And does it have connection to the enigmatic "C" Ale, that type of Strong Ale only found in the Manchester area? I've no idea, to be honest.
The biggest surprise is that CC was only briefly dropped during WW I, for about a year between October 1917 and November 1918. Brewing strong beers became virtually impossible after April 1st 1918, when the average gravity of all the beer a brewery produced couldn't be more than 1030º. Pretty difficult to brew a beer of 1060º and stick to that rule.
Brewers had to be careul. The average was totted up every quarter and brewers who exceeded the permitted average faced fines. Boddington took this so seriously that they kept track of the weekly average in their brewing book:
Like all of Boddington's beers, CC wasn't very heavily hopped in comparison to London beers. A London-brewed Burton Ale was hopped at around 12 lbs per quarter of malt - about treble the rate of CC.
It's surprising how well the OG bounced back after the war. The average drop in gravity between 1914 and the early 1920's when things stabilised again was about 19%. CC's fall was just 4%. Barely even significant. Its gravity did fall a little more between the wars, but in 1939 was still a very respectable 1056º.
|Boddington CC 1914 - 1921|
|Date||Year||OG||FG||ABV||App. Atten-uation||lbs hops/ qtr||hops lb/brl|

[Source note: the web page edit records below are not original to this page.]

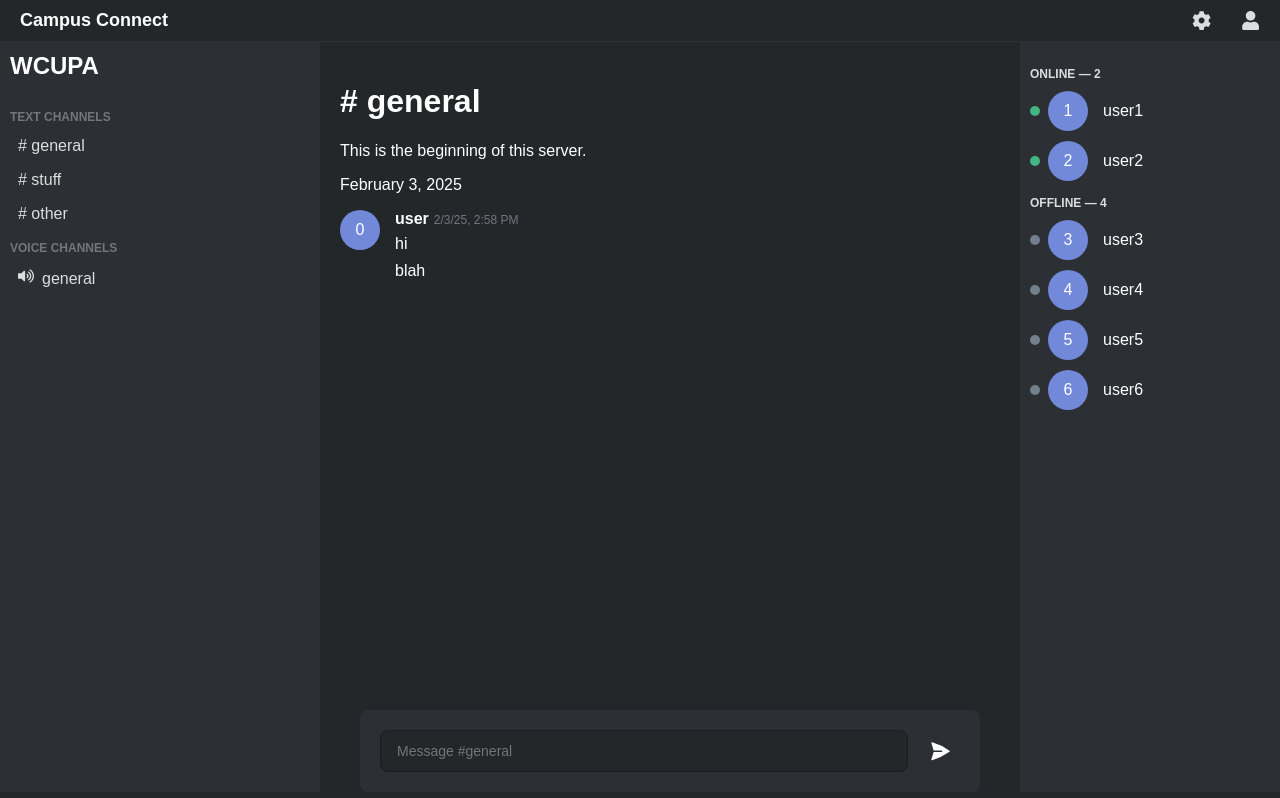
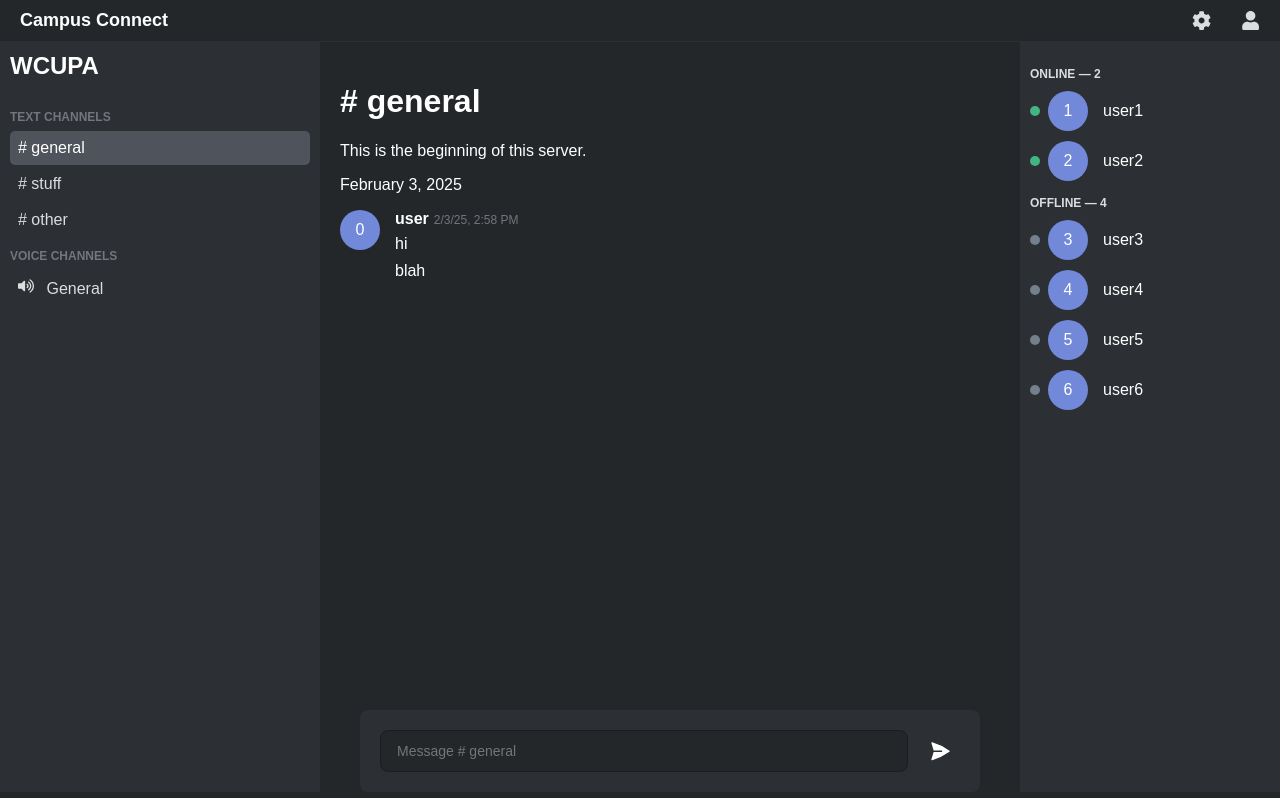
Before and after one commit to TylerGeiger513/Kubernetes, a React (Create React App) app in the folder frontend/: page / in a window 1280 px wide. Built offline with nearby package versions, Linux system fonts and the light colour scheme; no server answers.

Commit message:
channel highlighting

```diff
--- a/frontend/src/components/ServerUI.css
+++ b/frontend/src/components/ServerUI.css
@@ -80,12 +80,23 @@ body {
     padding: 8px;
     cursor: pointer;
     color: #DCDDDE;
-}
+    border-radius: 5px;
+    transition: background-color 0.2s;
+    margin: 2px 0;
+  }
 
 .channel.selected {
     background-color: #4F545C;
     border-radius: 5px;
     color: white;
+}
+
+.channel.selected:hover {
+    background-color: #5D6269;
+}
+
+.channel:hover {
+    background-color: #3A3F45;
 }
 
 .channel-header {
--- a/frontend/src/components/ServerUI.jsx
+++ b/frontend/src/components/ServerUI.jsx
@@ -1,14 +1,18 @@
-import React from 'react';
+import React, { useState } from 'react';
 import { FaCog, FaUser, FaVolumeUp } from 'react-icons/fa';
-import { MdSend } from 'react-icons/md';
 import { HiPaperAirplane } from "react-icons/hi2";
 import './ServerUI.css';
 
 const ServerUI = () => {
+  const [selectedChannel, setSelectedChannel] = useState('# general');
+
   return (
     <div className="app-container">
       <TopBar />
-      <MainContainer />
+      <MainContainer
+        selectedChannel={selectedChannel}
+        setSelectedChannel={setSelectedChannel}
+      />
     </div>
   );
 };
@@ -23,38 +27,48 @@ const TopBar = () => (
   </div>
 );
 
-const MainContainer = () => (
+const MainContainer = ({ selectedChannel, setSelectedChannel }) => (
   <div className="main-container">
-    <LeftSidebar />
-    <CentralArea />
+    <LeftSidebar
+      selectedChannel={selectedChannel}
+      setSelectedChannel={setSelectedChannel}
+    />
+    <CentralArea selectedChannel={selectedChannel} />
     <RightSidebar />
   </div>
 );
 
-const LeftSidebar = () => (
+const LeftSidebar = ({ selectedChannel, setSelectedChannel }) => (
   <div className="left-sidebar">
     <div className="server-header">WCUPA</div>
 
     <div className="channel-header">TEXT CHANNELS</div>
     <ul className="channel-list">
-    <li className="channel"># general</li>
-      <li className="channel"># stuff</li>
-      <li className="channel"># other</li>
+      {['# general', '# stuff', '# other'].map((channel) => (
+        <li
+          key={channel}
+          className={`channel ${selectedChannel === channel ? 'selected' : ''}`}
+          onClick={() => setSelectedChannel(channel)}
+        >
+          {channel}
+        </li>
+      ))}
     </ul>
 
     <div className="channel-header">VOICE CHANNELS</div>
     <ul className="channel-list">
-    <li className="channel"><FaVolumeUp style={{ marginRight: 8 }} />general</li>
+      <li className="channel">
+        <FaVolumeUp style={{ marginRight: 8 }} /> General
+      </li>
     </ul>
   </div>
 );
 
-const CentralArea = () => (
+const CentralArea = ({ selectedChannel }) => (
   <div className="central-area">
     <div className="chat-messages">
-
       <header>
-        <h1 className="header-title"># general</h1>
+        <h1 className="header-title">{selectedChannel}</h1>
         <p className="header-subtitle">This is the beginning of this server.</p>
         <p className="header-timestamp">February 3, 2025</p>
       </header>
@@ -73,7 +87,7 @@ const CentralArea = () => (
     <div className="chat-input-container">
       <input
         type="text"
-        placeholder="Message #general"
+        placeholder={`Message ${selectedChannel}`}
         className="chat-input"
       />
       <button className="send-button">
```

|Boddington brewing records held at Manchester Central Library, document numbers M693/405/126 and M693/405/126.|